Van Drew, Andrzejczak announce members of 1st District Economic Development team : News Room : The Van Drew Team for Change : Jeff Van Drew, Bob Andrzejczak and Bruce Land
Van Drew, Andrzejczak announce members of 1st District Economic Development team
MILLVILLE — Sen. Jeff Van Drew and Assemblyman Bob Andrzejczak announced Thursday the members of a newly created task force designed to improve economic conditions in the 1st Legislative District.
The 25-member bipartisan group is composed of freeholders, presidents of local community colleges, economic development experts and state officials. The team will study for two years and at the end, recommend ways to improve one of the most economically depressed areas in the state.
Van Drew will serve as chair of the panel and Andrzejczak will serve as vice chair.
“We owe it to our children and our grandchildren,” Van Drew said at his Millville office. “We have had a culture of unemployment that has existed for generations. We are doing this because in many ways things are not getting better — in some ways it has gotten worse.”
As of April 2014, Cumberland County faces a 10 percent unemployment rate, according to the U.S. Bureau of Labor Statistics. Though this is a 5 percent decrease from 2013, joblessness in the county remains substantially higher than the state overall. Cape May and Atlantic counties — with about 11 and 10 percent unemployment rates, respectively — face equally daunting tasks.
“We will be tackling the issue how to grow and what industries we can bring,” Andrzejczak said.
Van Drew said teaming colleges and industries together, similar to the measure taken by the Cumberland County freeholder board and its proposed new technical school at the county college campus, is a great idea.
And, he noted, with Atlantic City’s steadily declining gaming industry, with the recent closures of major casinos — improving the city’s image as a vacation destination remains a primary focus.
Some of the local Cumberland County officials include: Freeholder Director Joe Derella; Millville Vice Mayor Jim Quinn; Thomas Isekenegbe, president of Cumberland County College; Chuck Wyble, president of the Greater Millville Chamber of Commerce; and Vineland City Council President Anthony Fanucci.
The task force was approved by the Senate in May.

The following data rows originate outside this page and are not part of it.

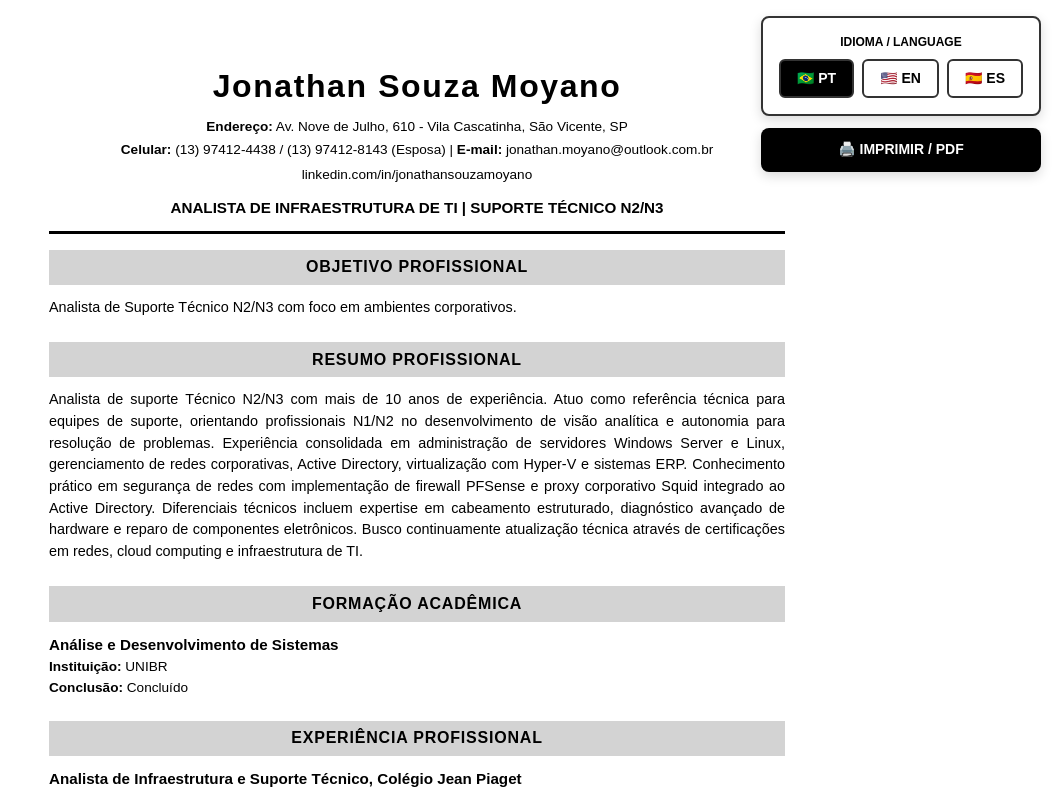
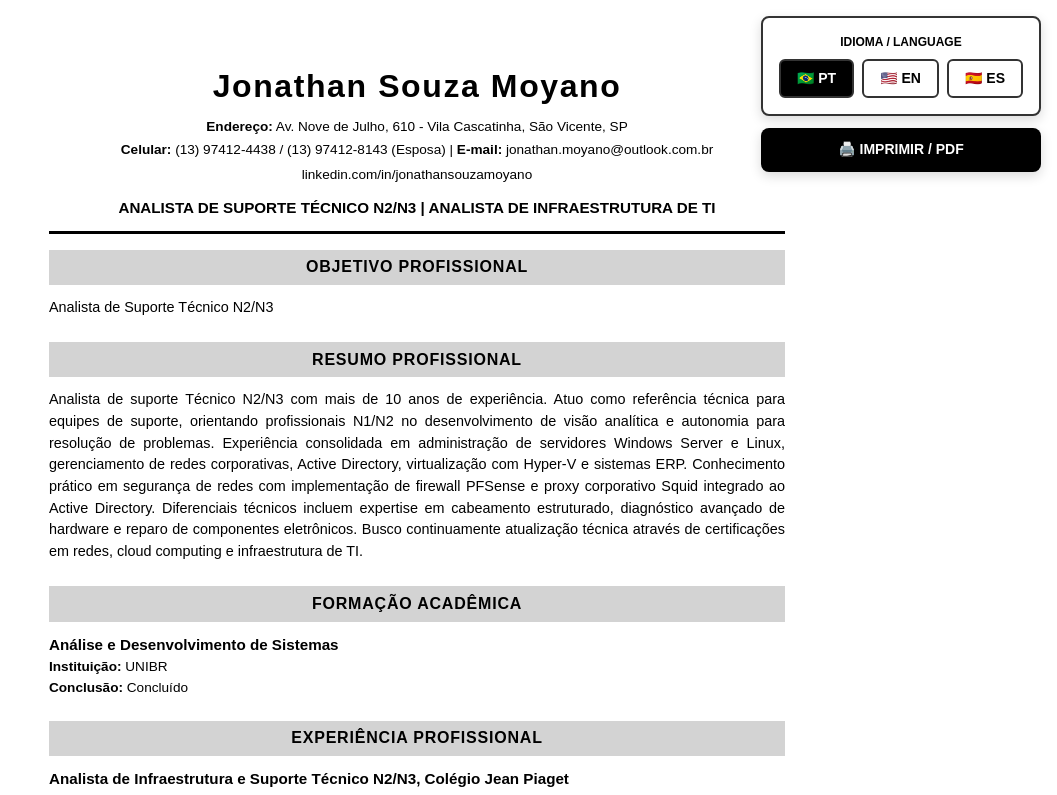
Before and after one commit to JonathanMoyano/curriculo, a Next.js app: page /imprimir in a window 1280 px wide. Shown: the top 795 px of the page, without its empty margins (223-1280 px from the left). Built offline with nearby package versions, Linux system fonts and the light colour scheme; a web font is replaced by a local one.

Commit message:
Atualizar o cv-data.js

```diff
--- a/src/data/cv-data.js
+++ b/src/data/cv-data.js
@@ -5,7 +5,7 @@ export const cvData = {
   profile: {
     name: 'Jonathan Souza Moyano',
     title: {
-      pt: 'Analista de Infraestrutura de TI | Suporte Técnico N2/N3',
+      pt: 'Analista de Suporte Técnico N2/N3 | Analista de Infraestrutura de TI',
       en: 'IT Infrastructure Analyst | N2/N3 Technical Support',
       es: 'Analista de Infraestructura de TI | Soporte Técnico N2/N3'
     },
@@ -13,9 +13,9 @@ export const cvData = {
     address: 'Av. Nove de Julho, 610 - Vila Cascatinha, São Vicente, SP',
 
     objective: {
-      pt: 'Analista de Suporte Técnico N2/N3 com foco em ambientes corporativos.',
-      en: 'Infrastructure Analyst or N2/N3 Technical Support Analyst focused on corporate environments.',
-      es: 'Analista de Infraestructura o Analista de Soporte Técnico N2/N3 con foco en ambientes corporativos.'
+      pt: 'Analista de Suporte Técnico N2/N3',
+      en: 'N2/N3 Technical Support Analyst.',
+      es: 'Analista de Soporte Técnico N2/N3.'
     },
 
     summary: {
@@ -217,9 +217,9 @@ export const cvData = {
   experience: [
     {
       role: {
-        pt: 'Analista de Infraestrutura e Suporte Técnico',
-        en: 'Infrastructure and Technical Support Analyst',
-        es: 'Analista de Infraestructura y Soporte Técnico'
+        pt: 'Analista de Infraestrutura e Suporte Técnico N2/N3',
+        en: 'Infrastructure and N2/N3 Technical Support Analyst',
+        es: 'Analista de Infraestructura y Soporte Técnico N2/N3'
       },
       company: 'Colégio Jean Piaget',
       period: {
```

Van Drew said the team will identify improvements to policies, regulations, incentives to industries and general methods to help grow businesses in the 1st District.
The group will host a minimum of two meetings in both Cape May and Cumberland counties and a report will be submitted by the task force 24 months after the date it organizes. The first meeting is scheduled for Sept. 9. A location has not yet been determined.
One industry the team will seek to improve its aquaculture, which Van Drew said has lagged over the past decade.
“New Jersey’s aquaculture industry has stayed quite stagnant, where Virginia and Maryland have grown hundreds of percents — their aquaculture has exploded.”
Van Drew said this is mainly due to regulatory red tape at the state level.
“ … There are 11 different departments in the DEP (Department of Environmental Protection) that deal with aquaculture, and (none) agree with each other,” Van Drew said. “They don’t agree with the direction we should take in the future. How can we expect any business person to know what to do, how to start, when the regulatory mechanism works in that way.”
He charges state bureaucracy as the reason his proposal to build a natural gas pipeline from the Millville area through the Pinelands to Beesley’s Point in Cape May County was stalled, as well as losing a company interested in coming to Millville’s industrial park.
Though the task force won’t issue its report for about two years, Andrzejczak said measures the team come up can still be implemented in the mean time.
“If we come up with something before then, we will be able to jump on that and make the changes in the mean time,” he said.
Adding, “At the end of the study, the task force will be bringing everything together to show to the state what we need in South Jersey to give us more opportunity down here.”